**Activity:** Here the job is to repeat the listing exactly, but not the pictures in it.

**Supplied entries:**
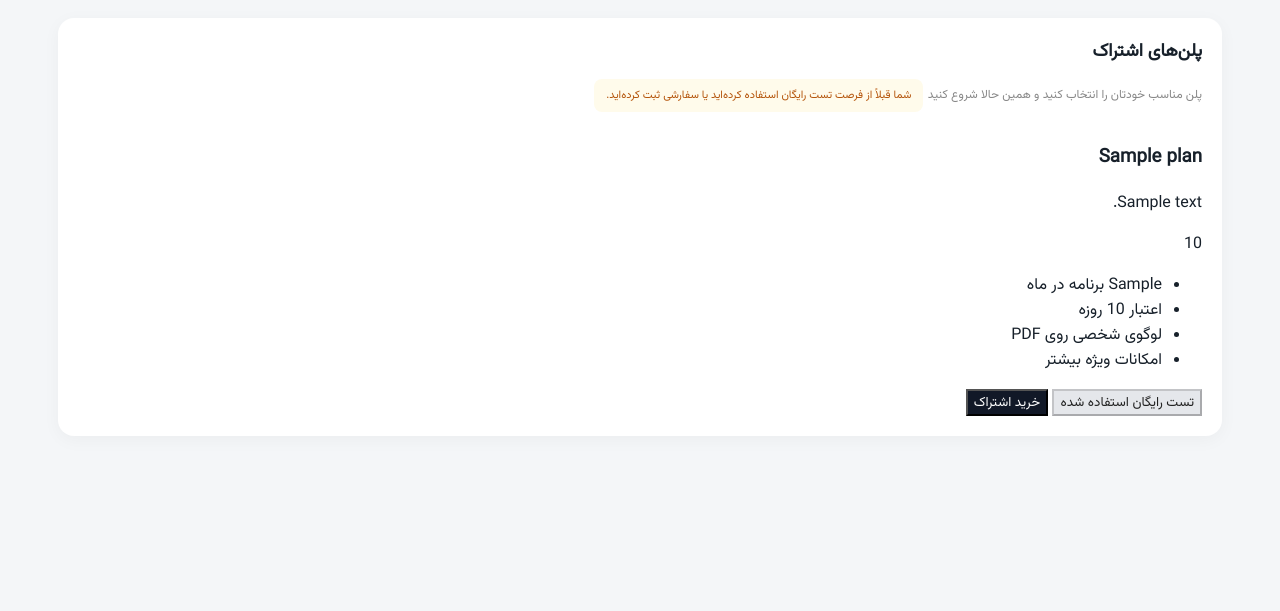
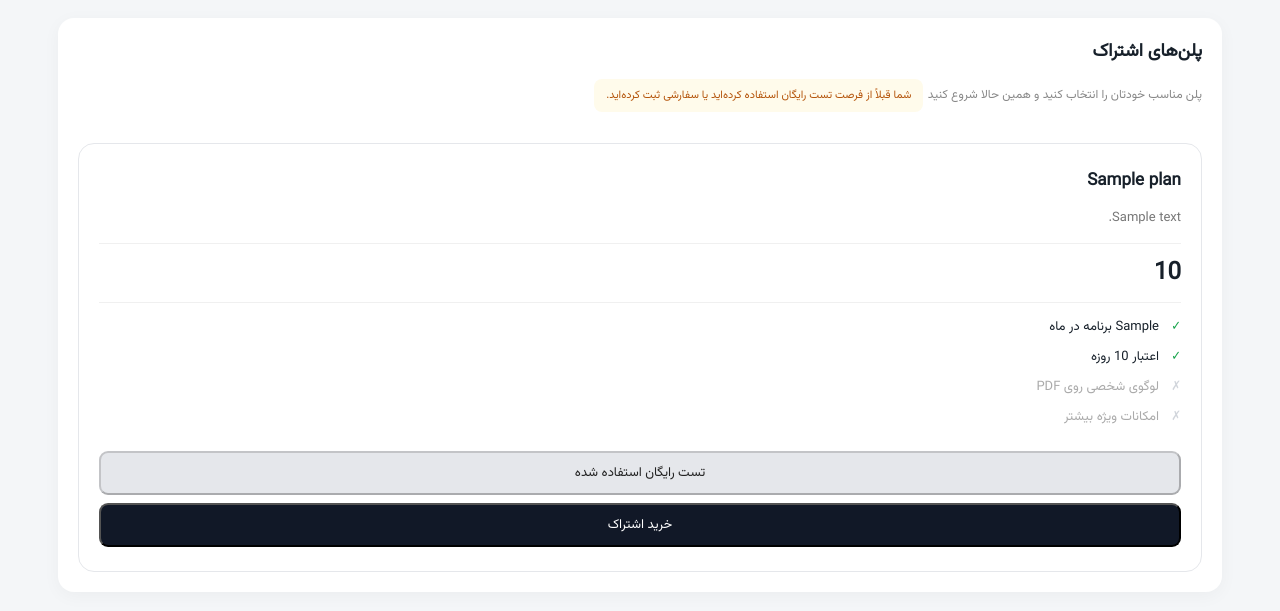
Before and after one commit to atenaaryafard/fitplan, a Flask app: template templates/subscribe.html in a window 1280 px wide. Shown: the part 65-676 px from the top of the page. Run offline with Flask 3, Linux system fonts and the light colour scheme; the template is opened without the code that fills it: most values are stand-ins (such as "Sample title", 1, 10 or a date in 2020); some libraries are stand-ins or nearby versions.

Commit message:
Update style.css

```diff
--- a/static/style.css
+++ b/static/style.css
@@ -1742,3 +1742,271 @@ button {
     display: inline-block;
 
 }
+
+
+/* ===========================
+استایل صفحه اشتراک
+=========================== */
+
+
+/* =====================================
+   PLAN CARDS
+===================================== */
+
+.plans-grid {
+
+    display: grid;
+
+    grid-template-columns:
+        repeat(auto-fit, minmax(260px, 1fr));
+
+    gap: 22px;
+
+    margin-top: 10px;
+
+}
+
+
+.plan-card {
+
+    position: relative;
+
+    background: white;
+
+    border: 1.5px solid #e5e7eb;
+
+    border-radius: 16px;
+
+    padding: 24px 20px;
+
+    display: flex;
+
+    flex-direction: column;
+
+    gap: 14px;
+
+    transition:
+        border-color .2s,
+        transform .2s;
+
+}
+
+
+.plan-card:hover {
+
+    border-color: #c7d0dc;
+
+    transform: translateY(-2px);
+
+}
+
+
+.plan-card.plan-featured {
+
+    border: 2px solid #111827;
+
+    box-shadow:
+        0 10px 30px
+        rgba(17,24,39,.12);
+
+}
+
+
+.plan-badge {
+
+    position: absolute;
+
+    top: -12px;
+
+    right: 20px;
+
+    background: #111827;
+
+    color: white;
+
+    font-size: 11px;
+
+    font-weight: bold;
+
+    padding: 5px 12px;
+
+    border-radius: 20px;
+
+}
+
+
+.plan-title {
+
+    margin: 0;
+
+    font-size: 17px;
+
+}
+
+
+.plan-desc {
+
+    margin: 0;
+
+    color: #777;
+
+    font-size: 13px;
+
+    line-height: 1.6;
+
+}
+
+
+.plan-price {
+
+    font-size: 24px;
+
+    font-weight: 900;
+
+    padding: 10px 0;
+
+    border-top: 1px solid #f0f0f0;
+
+    border-bottom: 1px solid #f0f0f0;
+
+}
+
+
+.plan-features {
+
+    list-style: none;
+
+    margin: 0;
+
+    padding: 0;
+
+    display: flex;
+
+    flex-direction: column;
+
+    gap: 10px;
+
+}
+
+
+.plan-features li {
+
+    font-size: 13px;
+
+    padding-right: 22px;
+
+    position: relative;
+
+}
+
+
+.feature-yes::before {
+
+    content: "✓";
+
+    position: absolute;
+
+    right: 0;
+
+    color: #16a34a;
+
+    font-weight: 900;
+
+}
+
+
+.feature-no {
+
+    color: #aaa;
+
+}
+
+
+.feature-no::before {
+
+    content: "✗";
+
+    position: absolute;
+
+    right: 0;
+
+    color: #d1d5db;
+
+    font-weight: 900;
+
+}
+
+
+.plan-actions {
+
+    display: flex;
+
+    flex-direction: column;
+
+    gap: 8px;
+
+    margin-top: auto;
+
+    padding-top: 10px;
+
+}
+
+
+.plan-actions button {
+
+    width: 100%;
+
+    min-height: 44px;
+
+    border-radius: 9px;
+
+    font-size: 13px;
+
+}
+
+
+/* =====================================
+   PAYMENT BOX
+===================================== */
+
+.card-info-box {
+
+    display: flex;
+
+    flex-direction: column;
+
+    gap: 6px;
+
+    background: #f8fafc;
+
+    border: 1px solid #e5e7eb;
+
+    border-radius: 10px;
+
+    padding: 16px 18px;
+
+    font-size: 13px;
+
+}
+
+
+.card-info-box strong {
+
+    font-size: 17px;
+
+    letter-spacing: 1px;
+
+}
+
+
+.order-note {
+
+    margin-top: 12px;
+
+    font-size: 12px;
+
+    color: #888;
+
+    text-align: center;
+
+}
```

**Exercise output:**
Before and after one commit to atenaaryafard/fitplan, a Flask app: template templates/subscribe.html in a window 1280 px wide. Shown: the part 65-676 px from the top of the page. Run offline with Flask 3, Linux system fonts and the light colour scheme; the template is opened without the code that fills it: most values are stand-ins (such as "Sample title", 1, 10 or a date in 2020); some libraries are stand-ins or nearby versions.

Commit message:
Update style.css

```diff
--- a/static/style.css
+++ b/static/style.css
@@ -1742,3 +1742,271 @@ button {
     display: inline-block;
 
 }
+
+
+/* ===========================
+استایل صفحه اشتراک
+=========================== */
+
+
+/* =====================================
+   PLAN CARDS
+===================================== */
+
+.plans-grid {
+
+    display: grid;
+
+    grid-template-columns:
+        repeat(auto-fit, minmax(260px, 1fr));
+
+    gap: 22px;
+
+    margin-top: 10px;
+
+}
+
+
+.plan-card {
+
+    position: relative;
+
+    background: white;
+
+    border: 1.5px solid #e5e7eb;
+
+    border-radius: 16px;
+
+    padding: 24px 20px;
+
+    display: flex;
+
+    flex-direction: column;
+
+    gap: 14px;
+
+    transition:
+        border-color .2s,
+        transform .2s;
+
+}
+
+
+.plan-card:hover {
+
+    border-color: #c7d0dc;
+
+    transform: translateY(-2px);
+
+}
+
+
+.plan-card.plan-featured {
+
+    border: 2px solid #111827;
+
+    box-shadow:
+        0 10px 30px
+        rgba(17,24,39,.12);
+
+}
+
+
+.plan-badge {
+
+    position: absolute;
+
+    top: -12px;
+
+    right: 20px;
+
+    background: #111827;
+
+    color: white;
+
+    font-size: 11px;
+
+    font-weight: bold;
+
+    padding: 5px 12px;
+
+    border-radius: 20px;
+
+}
+
+
+.plan-title {
+
+    margin: 0;
+
+    font-size: 17px;
+
+}
+
+
+.plan-desc {
+
+    margin: 0;
+
+    color: #777;
+
+    font-size: 13px;
+
+    line-height: 1.6;
+
+}
+
+
+.plan-price {
+
+    font-size: 24px;
+
+    font-weight: 900;
+
+    padding: 10px 0;
+
+    border-top: 1px solid #f0f0f0;
+
+    border-bottom: 1px solid #f0f0f0;
+
+}
+
+
+.plan-features {
+
+    list-style: none;
+
+    margin: 0;
+
+    padding: 0;
+
+    display: flex;
+
+    flex-direction: column;
+
+    gap: 10px;
+
+}
+
+
+.plan-features li {
+
+    font-size: 13px;
+
+    padding-right: 22px;
+
+    position: relative;
+
+}
+
+
+.feature-yes::before {
+
+    content: "✓";
+
+    position: absolute;
+
+    right: 0;
+
+    color: #16a34a;
+
+    font-weight: 900;
+
+}
+
+
+.feature-no {
+
+    color: #aaa;
+
+}
+
+
+.feature-no::before {
+
+    content: "✗";
+
+    position: absolute;
+
+    right: 0;
+
+    color: #d1d5db;
+
+    font-weight: 900;
+
+}
+
+
+.plan-actions {
+
+    display: flex;
+
+    flex-direction: column;
+
+    gap: 8px;
+
+    margin-top: auto;
+
+    padding-top: 10px;
+
+}
+
+
+.plan-actions button {
+
+    width: 100%;
+
+    min-height: 44px;
+
+    border-radius: 9px;
+
+    font-size: 13px;
+
+}
+
+
+/* =====================================
+   PAYMENT BOX
+===================================== */
+
+.card-info-box {
+
+    display: flex;
+
+    flex-direction: column;
+
+    gap: 6px;
+
+    background: #f8fafc;
+
+    border: 1px solid #e5e7eb;
+
+    border-radius: 10px;
+
+    padding: 16px 18px;
+
+    font-size: 13px;
+
+}
+
+
+.card-info-box strong {
+
+    font-size: 17px;
+
+    letter-spacing: 1px;
+
+}
+
+
+.order-note {
+
+    margin-top: 12px;
+
+    font-size: 12px;
+
+    color: #888;
+
+    text-align: center;
+
+}
```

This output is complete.